Saturday, 10 September 2016

Meet Hamish

I know….I’ve done it again. Hamish is a cat. How did this come about? Have I changed allegiances? No…just broadened my horizons. 

A Mum of one of the dogs I see, told me of her friend who has a cat that is suffering from arthritis and wondered whether I could do anything to help? OK…they are built similarly to dogs, why not give it a try? I’ve got 5 years of experience working with arthritic dogs helping them with massage and giving advice to Mums and Dads on any adaptations they can make to their house to make life easier for achy older dogs. Should be the same with cats shouldn’t it? 

It turns out that Hamish’s Mum is already a human massage therapist and aromatherapist so it would be simply be a case of finding the techniques that cats would appreciate and would be beneficial for arthritis and teaching her an appropriate routine. I did my usual research to check up on the anatomical differences between cats and dogs. Cats are not just small dogs but have a number of physiological differences largely around diet and internal organs. Interestingly, they are also better drinkers and anyone with a dog knows how useful that would be. Cats are also different socially preferring to be alone rather than in a pack. They can jump and climb whereas dogs tend to be earthbound (except when that squirrel goes up a tree). Apparently dog training is easier than cat training (yeah right!). Claws and teeth are different too but skeletally and muscularly they are pretty similar (see picture). 

I prepared a workbook for the training session going back to my AchyPaw Canine Massage workbook thinking which move would work for cats or be good for arthritis. I then replaced all reference of ‘dog’ with ‘cat’ (whoo hoo for Find and Replace), found some images and there we have it – a workbook for Massage for Felines. 

Some of the moves I thought would be beneficial were not Hamish’s favourites. He preferred the petrissage (kneading type moves) rather than effleurage (stroking moves) but with some adaptations we built a good routine. It was more a case of Hamish’s Mum learning to massage him with intent rather than simply petting him, using her existing skills for therapy on her own cat. 

It was fascinating to see him process the techniques in the same way as a dog with the same “Oooo…what is THAT? I LOVE that move” expression his face that dogs give when first therapeutically massaged rather than petted. 

Here we are then, second feline case.

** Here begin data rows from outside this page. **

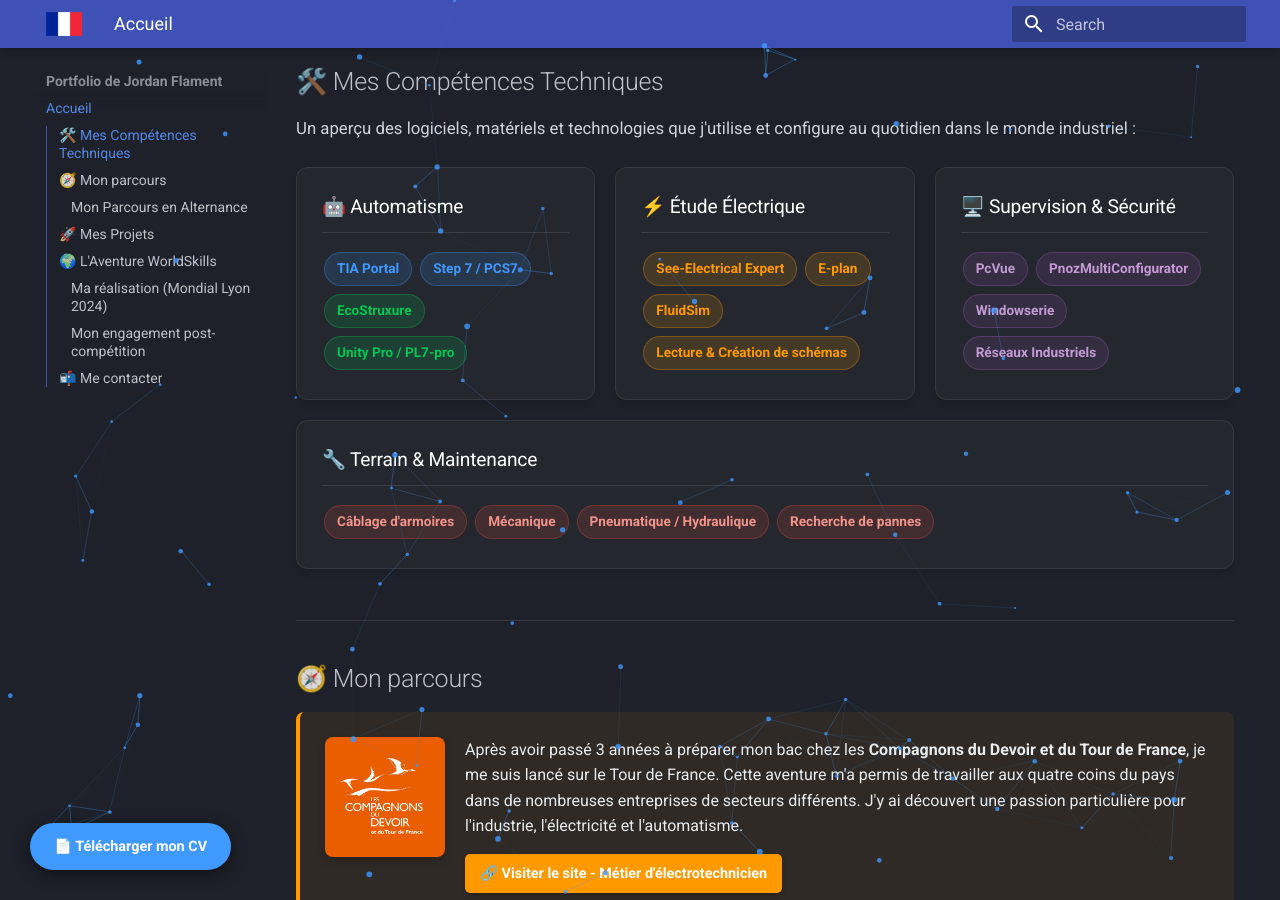
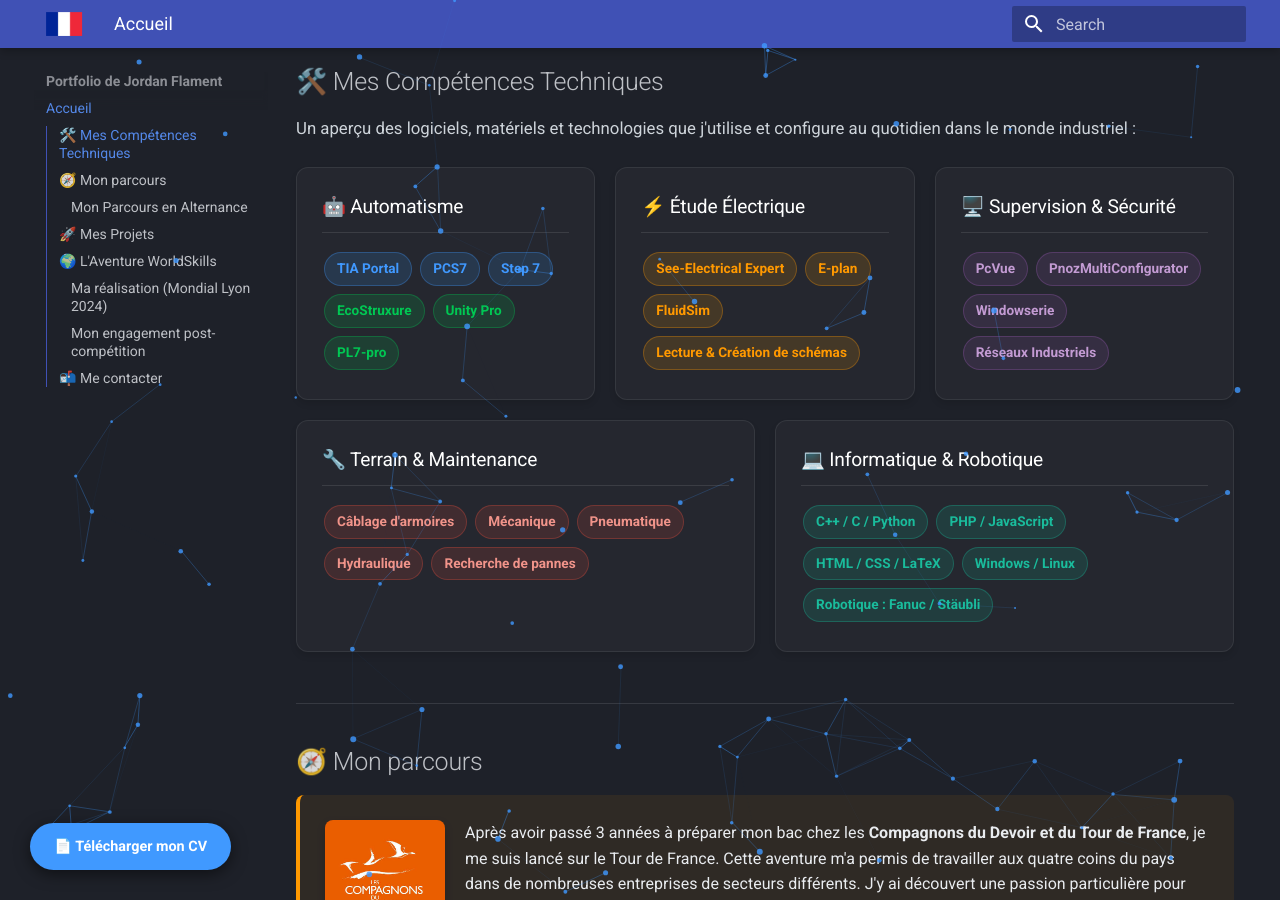
Before and after one commit to jordan-flament/jordan-flament.github.io, an MkDocs documentation site: the page built from docs/index.md, in a window 1280 px wide and 900 px high, scrolled down 418 px. Built offline with MkDocs 1.6.1 and Material for MkDocs 9.7.7, drawn with Linux system fonts in a browser that asks for light colours.

Commit message:
MAJ compétences

```diff
--- a/docs/index.md
+++ b/docs/index.md
@@ -271,18 +271,18 @@
 
 <div style="display: flex; gap: 20px; flex-wrap: wrap; margin-bottom: 50px;">
 
-  <!-- AUTOMATISME -->
   <div style="flex: 1; min-width: 280px; background: rgba(255, 255, 255, 0.03); border: 1px solid rgba(255, 255, 255, 0.08); padding: 25px; border-radius: 12px; box-shadow: 0 4px 6px rgba(0,0,0,0.1);">
     <h3 style="margin-top: 0; color: #ffffff; font-size: 1.2em; border-bottom: 1px solid rgba(255,255,255,0.1); padding-bottom: 10px;">🤖 Automatisme</h3>
     <div style="margin-top: 15px;">
       <span style="display: inline-block; background: rgba(64,153,255,0.15); color: #4099ff; border: 1px solid rgba(64,153,255,0.3); padding: 5px 12px; border-radius: 20px; font-size: 0.85em; margin: 4px 2px; font-weight: bold;">TIA Portal</span>
-      <span style="display: inline-block; background: rgba(64,153,255,0.15); color: #4099ff; border: 1px solid rgba(64,153,255,0.3); padding: 5px 12px; border-radius: 20px; font-size: 0.85em; margin: 4px 2px; font-weight: bold;">Step 7 / PCS7</span>
+      <span style="display: inline-block; background: rgba(64,153,255,0.15); color: #4099ff; border: 1px solid rgba(64,153,255,0.3); padding: 5px 12px; border-radius: 20px; font-size: 0.85em; margin: 4px 2px; font-weight: bold;">PCS7</span>
+      <span style="display: inline-block; background: rgba(64,153,255,0.15); color: #4099ff; border: 1px solid rgba(64,153,255,0.3); padding: 5px 12px; border-radius: 20px; font-size: 0.85em; margin: 4px 2px; font-weight: bold;">Step 7</span>
       <span style="display: inline-block; background: rgba(0,200,83,0.15); color: #00c853; border: 1px solid rgba(0,200,83,0.3); padding: 5px 12px; border-radius: 20px; font-size: 0.85em; margin: 4px 2px; font-weight: bold;">EcoStruxure</span>
-      <span style="display: inline-block; background: rgba(0,200,83,0.15); color: #00c853; border: 1px solid rgba(0,200,83,0.3); padding: 5px 12px; border-radius: 20px; font-size: 0.85em; margin: 4px 2px; font-weight: bold;">Unity Pro / PL7-pro</span>
+      <span style="display: inline-block; background: rgba(0,200,83,0.15); color: #00c853; border: 1px solid rgba(0,200,83,0.3); padding: 5px 12px; border-radius: 20px; font-size: 0.85em; margin: 4px 2px; font-weight: bold;">Unity Pro</span>
+      <span style="display: inline-block; background: rgba(0,200,83,0.15); color: #00c853; border: 1px solid rgba(0,200,83,0.3); padding: 5px 12px; border-radius: 20px; font-size: 0.85em; margin: 4px 2px; font-weight: bold;">PL7-pro</span>
     </div>
   </div>
 
-  <!-- ETUDE ELECTRIQUE -->
   <div style="flex: 1; min-width: 280px; background: rgba(255, 255, 255, 0.03); border: 1px solid rgba(255, 255, 255, 0.08); padding: 25px; border-radius: 12px; box-shadow: 0 4px 6px rgba(0,0,0,0.1);">
     <h3 style="margin-top: 0; color: #ffffff; font-size: 1.2em; border-bottom: 1px solid rgba(255,255,255,0.1); padding-bottom: 10px;">⚡ Étude Électrique</h3>
     <div style="margin-top: 15px;">
@@ -293,7 +293,6 @@
     </div>
   </div>
 
-  <!-- SUPERVISION & SECURITE -->
   <div style="flex: 1; min-width: 280px; background: rgba(255, 255, 255, 0.03); border: 1px solid rgba(255, 255, 255, 0.08); padding: 25px; border-radius: 12px; box-shadow: 0 4px 6px rgba(0,0,0,0.1);">
     <h3 style="margin-top: 0; color: #ffffff; font-size: 1.2em; border-bottom: 1px solid rgba(255,255,255,0.1); padding-bottom: 10px;">🖥️ Supervision & Sécurité</h3>
     <div style="margin-top: 15px;">
@@ -304,14 +303,25 @@
     </div>
   </div>
 
-  <!-- TERRAIN & MAINTENANCE -->
   <div style="flex: 1; min-width: 280px; background: rgba(255, 255, 255, 0.03); border: 1px solid rgba(255, 255, 255, 0.08); padding: 25px; border-radius: 12px; box-shadow: 0 4px 6px rgba(0,0,0,0.1);">
     <h3 style="margin-top: 0; color: #ffffff; font-size: 1.2em; border-bottom: 1px solid rgba(255,255,255,0.1); padding-bottom: 10px;">🔧 Terrain & Maintenance</h3>
     <div style="margin-top: 15px;">
       <span style="display: inline-block; background: rgba(231,76,60,0.15); color: #f1948a; border: 1px solid rgba(231,76,60,0.3); padding: 5px 12px; border-radius: 20px; font-size: 0.85em; margin: 4px 2px; font-weight: bold;">Câblage d'armoires</span>
       <span style="display: inline-block; background: rgba(231,76,60,0.15); color: #f1948a; border: 1px solid rgba(231,76,60,0.3); padding: 5px 12px; border-radius: 20px; font-size: 0.85em; margin: 4px 2px; font-weight: bold;">Mécanique</span>
-      <span style="display: inline-block; background: rgba(231,76,60,0.15); color: #f1948a; border: 1px solid rgba(231,76,60,0.3); padding: 5px 12px; border-radius: 20px; font-size: 0.85em; margin: 4px 2px; font-weight: bold;">Pneumatique / Hydraulique</span>
+      <span style="display: inline-block; background: rgba(231,76,60,0.15); color: #f1948a; border: 1px solid rgba(231,76,60,0.3); padding: 5px 12px; border-radius: 20px; font-size: 0.85em; margin: 4px 2px; font-weight: bold;">Pneumatique</span>
+      <span style="display: inline-block; background: rgba(231,76,60,0.15); color: #f1948a; border: 1px solid rgba(231,76,60,0.3); padding: 5px 12px; border-radius: 20px; font-size: 0.85em; margin: 4px 2px; font-weight: bold;">Hydraulique</span>
       <span style="display: inline-block; background: rgba(231,76,60,0.15); color: #f1948a; border: 1px solid rgba(231,76,60,0.3); padding: 5px 12px; border-radius: 20px; font-size: 0.85em; margin: 4px 2px; font-weight: bold;">Recherche de pannes</span>
+    </div>
+  </div>
+
+  <div style="flex: 1; min-width: 280px; background: rgba(255, 255, 255, 0.03); border: 1px solid rgba(255, 255, 255, 0.08); padding: 25px; border-radius: 12px; box-shadow: 0 4px 6px rgba(0,0,0,0.1);">
+    <h3 style="margin-top: 0; color: #ffffff; font-size: 1.2em; border-bottom: 1px solid rgba(255,255,255,0.1); padding-bottom: 10px;">💻 Informatique & Robotique</h3>
+    <div style="margin-top: 15px;">
+      <span style="display: inline-block; background: rgba(26,188,156,0.15); color: #1abc9c; border: 1px solid rgba(26,188,156,0.3); padding: 5px 12px; border-radius: 20px; font-size: 0.85em; margin: 4px 2px; font-weight: bold;">C++ / C / Python</span>
+      <span style="display: inline-block; background: rgba(26,188,156,0.15); color: #1abc9c; border: 1px solid rgba(26,188,156,0.3); padding: 5px 12px; border-radius: 20px; font-size: 0.85em; margin: 4px 2px; font-weight: bold;">PHP / JavaScript</span>
+      <span style="display: inline-block; background: rgba(26,188,156,0.15); color: #1abc9c; border: 1px solid rgba(26,188,156,0.3); padding: 5px 12px; border-radius: 20px; font-size: 0.85em; margin: 4px 2px; font-weight: bold;">HTML / CSS / LaTeX</span>
+      <span style="display: inline-block; background: rgba(26,188,156,0.15); color: #1abc9c; border: 1px solid rgba(26,188,156,0.3); padding: 5px 12px; border-radius: 20px; font-size: 0.85em; margin: 4px 2px; font-weight: bold;">Windows / Linux</span>
+      <span style="display: inline-block; background: rgba(26,188,156,0.15); color: #1abc9c; border: 1px solid rgba(26,188,156,0.3); padding: 5px 12px; border-radius: 20px; font-size: 0.85em; margin: 4px 2px; font-weight: bold;">Robotique : Fanuc / Stäubli</span>
     </div>
   </div>
 
```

One with mobility issues and another for arthritis management. Horizons broadened, skill set increased, new workshop written.